ECPM recognizes the Christian roots of EU member states and believes that there is value in this heritage.
ECPM recognizes the Christian roots of EU member states and believes that there is value in this heritage. Key aspects of this Christian cultural inheritance also stand at the foundation of the European Union, namely: freedom, solidarity, reconciliation, love, truth and respect for life. ECPM, therefore, strives to continue building on the values based in our common Christian foundation and opposes secular, anti-religious ideologies as well as standing against EU membership of Turkey.
ECPM is concerned with the situation of Christians in the world today as Christianity comprises the most persecuted religion in the world. Other religions, like Buddhism and Islam, also face persecution in different countries. We, therefore, promote and advocate for freedom of religion of belief as a right for everyone, regardless of their religious beliefs. ECPM understands freedom of religion and belief as a right that should be protected for everyone – each person has a right to manifest his/her beliefs.
At the same time, there are many challenges to freedom of religion or belief and freedom of conscience within Europe, e.g. education, medical area, public profession of faith etc. The state has an obligation to respect the right of freedom of conscience, as it is a right enshrined in international and European human rights legislation. We believe in the importance of the concept of conscientious objection and reasonable accommodation as tools to ensure the enjoyment of freedom of religion and expression by all citizens so that they can live in peace and harmony and in acceptance of their diversity.
1. The EU should, therefore, refrain from pursuing legislative initiatives that do not respect the principle of subsidiarity;
2. The EU should recognise the role of faith-based organisations, give them more freedom and allow them to operate according to their founding principles;
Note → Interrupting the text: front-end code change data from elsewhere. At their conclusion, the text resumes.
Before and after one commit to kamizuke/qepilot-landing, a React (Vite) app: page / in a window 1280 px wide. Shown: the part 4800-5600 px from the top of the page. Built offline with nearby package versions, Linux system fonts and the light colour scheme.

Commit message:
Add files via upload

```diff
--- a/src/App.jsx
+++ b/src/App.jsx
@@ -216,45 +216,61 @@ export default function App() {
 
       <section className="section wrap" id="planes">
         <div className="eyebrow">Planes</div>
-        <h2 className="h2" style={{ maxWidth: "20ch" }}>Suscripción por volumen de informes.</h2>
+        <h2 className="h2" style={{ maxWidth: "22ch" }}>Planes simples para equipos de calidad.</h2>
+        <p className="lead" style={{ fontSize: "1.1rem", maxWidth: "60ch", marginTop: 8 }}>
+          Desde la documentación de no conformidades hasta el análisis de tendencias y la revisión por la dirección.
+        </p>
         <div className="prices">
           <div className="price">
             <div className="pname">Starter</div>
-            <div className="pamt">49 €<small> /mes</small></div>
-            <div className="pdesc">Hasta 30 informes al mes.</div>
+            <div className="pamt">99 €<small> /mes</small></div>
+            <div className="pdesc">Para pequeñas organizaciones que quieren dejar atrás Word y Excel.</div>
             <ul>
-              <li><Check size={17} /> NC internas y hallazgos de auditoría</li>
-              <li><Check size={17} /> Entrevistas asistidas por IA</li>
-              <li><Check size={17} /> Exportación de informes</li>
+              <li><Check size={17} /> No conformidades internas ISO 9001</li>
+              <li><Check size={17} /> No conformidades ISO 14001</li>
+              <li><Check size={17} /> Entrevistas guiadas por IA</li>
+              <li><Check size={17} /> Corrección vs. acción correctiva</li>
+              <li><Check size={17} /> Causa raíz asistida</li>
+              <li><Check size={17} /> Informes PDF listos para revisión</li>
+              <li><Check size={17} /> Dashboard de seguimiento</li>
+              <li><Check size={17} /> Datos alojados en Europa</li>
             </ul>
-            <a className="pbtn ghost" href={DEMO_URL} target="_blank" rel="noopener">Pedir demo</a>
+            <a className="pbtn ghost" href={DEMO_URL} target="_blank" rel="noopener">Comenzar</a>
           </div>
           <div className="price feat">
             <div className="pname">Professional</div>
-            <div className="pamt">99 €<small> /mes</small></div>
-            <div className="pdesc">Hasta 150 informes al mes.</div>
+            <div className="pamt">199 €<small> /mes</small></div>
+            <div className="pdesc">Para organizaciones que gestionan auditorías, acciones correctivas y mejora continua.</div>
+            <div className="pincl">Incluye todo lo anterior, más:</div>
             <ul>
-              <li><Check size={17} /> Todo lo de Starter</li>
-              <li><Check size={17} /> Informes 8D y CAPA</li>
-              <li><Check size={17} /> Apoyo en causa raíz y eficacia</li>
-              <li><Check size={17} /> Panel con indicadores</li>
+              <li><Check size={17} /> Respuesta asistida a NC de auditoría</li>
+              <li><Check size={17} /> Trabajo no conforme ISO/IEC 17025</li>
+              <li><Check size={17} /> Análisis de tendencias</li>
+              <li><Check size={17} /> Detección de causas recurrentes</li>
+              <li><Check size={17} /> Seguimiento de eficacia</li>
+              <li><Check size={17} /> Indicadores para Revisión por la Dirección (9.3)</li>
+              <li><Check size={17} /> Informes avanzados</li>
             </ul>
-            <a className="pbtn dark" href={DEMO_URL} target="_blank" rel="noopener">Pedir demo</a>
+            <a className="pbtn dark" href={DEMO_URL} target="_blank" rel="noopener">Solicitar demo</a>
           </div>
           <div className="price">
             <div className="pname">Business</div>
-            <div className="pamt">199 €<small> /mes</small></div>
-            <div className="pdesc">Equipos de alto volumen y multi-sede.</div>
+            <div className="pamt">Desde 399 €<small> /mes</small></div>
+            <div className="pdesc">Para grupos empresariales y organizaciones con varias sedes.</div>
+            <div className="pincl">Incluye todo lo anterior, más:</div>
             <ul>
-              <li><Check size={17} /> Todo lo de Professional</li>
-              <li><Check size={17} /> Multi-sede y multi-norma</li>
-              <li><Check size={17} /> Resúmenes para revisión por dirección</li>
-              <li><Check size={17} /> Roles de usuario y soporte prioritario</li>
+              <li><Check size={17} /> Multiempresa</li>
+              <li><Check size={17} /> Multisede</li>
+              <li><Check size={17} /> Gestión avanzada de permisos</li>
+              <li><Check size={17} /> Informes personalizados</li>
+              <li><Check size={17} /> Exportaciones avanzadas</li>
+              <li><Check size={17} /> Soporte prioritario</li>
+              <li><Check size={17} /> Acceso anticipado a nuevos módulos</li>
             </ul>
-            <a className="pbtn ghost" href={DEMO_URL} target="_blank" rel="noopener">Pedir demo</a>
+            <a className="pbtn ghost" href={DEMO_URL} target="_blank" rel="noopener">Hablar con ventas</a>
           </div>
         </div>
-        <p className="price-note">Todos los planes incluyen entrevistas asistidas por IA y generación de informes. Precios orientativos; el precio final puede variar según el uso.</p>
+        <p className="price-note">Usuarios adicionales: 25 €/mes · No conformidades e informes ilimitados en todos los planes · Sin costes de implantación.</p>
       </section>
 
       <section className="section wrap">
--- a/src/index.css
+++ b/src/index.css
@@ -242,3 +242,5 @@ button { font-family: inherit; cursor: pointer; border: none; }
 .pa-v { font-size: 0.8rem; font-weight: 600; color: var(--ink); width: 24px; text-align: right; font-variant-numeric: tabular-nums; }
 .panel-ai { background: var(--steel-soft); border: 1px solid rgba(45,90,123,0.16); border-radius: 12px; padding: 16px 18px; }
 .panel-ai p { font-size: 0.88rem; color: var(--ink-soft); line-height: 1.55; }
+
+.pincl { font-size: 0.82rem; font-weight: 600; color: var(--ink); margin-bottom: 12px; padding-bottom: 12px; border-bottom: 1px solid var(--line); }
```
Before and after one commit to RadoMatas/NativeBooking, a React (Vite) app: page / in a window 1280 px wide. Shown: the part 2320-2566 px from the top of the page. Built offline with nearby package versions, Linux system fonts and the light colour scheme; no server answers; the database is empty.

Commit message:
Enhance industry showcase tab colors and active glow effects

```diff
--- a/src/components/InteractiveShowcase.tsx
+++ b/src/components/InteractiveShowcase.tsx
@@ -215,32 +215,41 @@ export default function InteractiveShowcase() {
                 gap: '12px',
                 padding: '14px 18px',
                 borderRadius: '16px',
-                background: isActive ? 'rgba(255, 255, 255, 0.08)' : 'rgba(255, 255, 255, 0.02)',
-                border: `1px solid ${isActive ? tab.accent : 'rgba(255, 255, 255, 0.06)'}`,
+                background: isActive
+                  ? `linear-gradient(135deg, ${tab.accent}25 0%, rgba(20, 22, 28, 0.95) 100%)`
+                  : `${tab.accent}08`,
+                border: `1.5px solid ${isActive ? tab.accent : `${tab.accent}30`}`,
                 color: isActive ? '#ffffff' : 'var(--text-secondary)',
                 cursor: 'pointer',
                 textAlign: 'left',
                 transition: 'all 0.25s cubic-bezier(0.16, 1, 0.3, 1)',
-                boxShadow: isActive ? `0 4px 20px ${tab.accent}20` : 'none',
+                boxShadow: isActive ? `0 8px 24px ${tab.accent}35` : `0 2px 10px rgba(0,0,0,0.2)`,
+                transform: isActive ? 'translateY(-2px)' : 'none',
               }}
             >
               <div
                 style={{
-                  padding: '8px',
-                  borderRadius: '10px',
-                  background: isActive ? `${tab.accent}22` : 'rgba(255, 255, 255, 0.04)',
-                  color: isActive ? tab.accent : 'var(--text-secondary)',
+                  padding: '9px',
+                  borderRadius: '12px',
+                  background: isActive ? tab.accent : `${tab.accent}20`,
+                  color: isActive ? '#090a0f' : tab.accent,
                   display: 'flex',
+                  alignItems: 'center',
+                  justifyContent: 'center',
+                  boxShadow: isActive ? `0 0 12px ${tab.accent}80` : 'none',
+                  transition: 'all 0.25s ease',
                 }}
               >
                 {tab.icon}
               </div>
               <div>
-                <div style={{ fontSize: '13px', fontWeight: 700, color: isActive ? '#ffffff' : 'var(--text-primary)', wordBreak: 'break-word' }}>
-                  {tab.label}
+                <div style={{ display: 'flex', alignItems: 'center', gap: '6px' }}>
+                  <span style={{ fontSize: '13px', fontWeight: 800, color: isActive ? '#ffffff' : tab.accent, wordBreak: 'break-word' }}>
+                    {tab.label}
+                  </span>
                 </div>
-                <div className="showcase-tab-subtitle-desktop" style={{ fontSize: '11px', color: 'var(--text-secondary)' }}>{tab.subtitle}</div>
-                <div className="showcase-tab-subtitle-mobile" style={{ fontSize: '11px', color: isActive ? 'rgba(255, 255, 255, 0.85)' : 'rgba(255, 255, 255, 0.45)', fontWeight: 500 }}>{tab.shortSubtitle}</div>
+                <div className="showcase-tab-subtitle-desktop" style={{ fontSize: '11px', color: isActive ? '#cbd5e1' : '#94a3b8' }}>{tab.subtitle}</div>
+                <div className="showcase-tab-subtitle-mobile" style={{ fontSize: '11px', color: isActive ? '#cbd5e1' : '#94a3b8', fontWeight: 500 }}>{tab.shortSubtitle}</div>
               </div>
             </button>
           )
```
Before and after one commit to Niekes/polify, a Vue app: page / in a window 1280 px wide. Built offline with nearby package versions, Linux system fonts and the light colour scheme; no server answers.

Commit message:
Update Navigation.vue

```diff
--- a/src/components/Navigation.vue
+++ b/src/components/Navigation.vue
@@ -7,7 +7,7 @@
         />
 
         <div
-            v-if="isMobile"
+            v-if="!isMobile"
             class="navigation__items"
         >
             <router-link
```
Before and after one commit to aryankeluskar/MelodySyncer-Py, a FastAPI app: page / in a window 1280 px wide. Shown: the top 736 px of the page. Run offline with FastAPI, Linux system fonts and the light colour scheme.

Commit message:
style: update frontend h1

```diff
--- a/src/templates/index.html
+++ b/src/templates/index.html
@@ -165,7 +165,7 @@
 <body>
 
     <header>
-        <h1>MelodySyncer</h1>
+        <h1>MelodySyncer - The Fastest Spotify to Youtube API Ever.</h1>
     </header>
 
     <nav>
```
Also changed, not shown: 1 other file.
3. EU member states should be encouraged to enable their citizens to fully manifest their religion or belief in private or in public, making use of the concept of reasonable accommodation.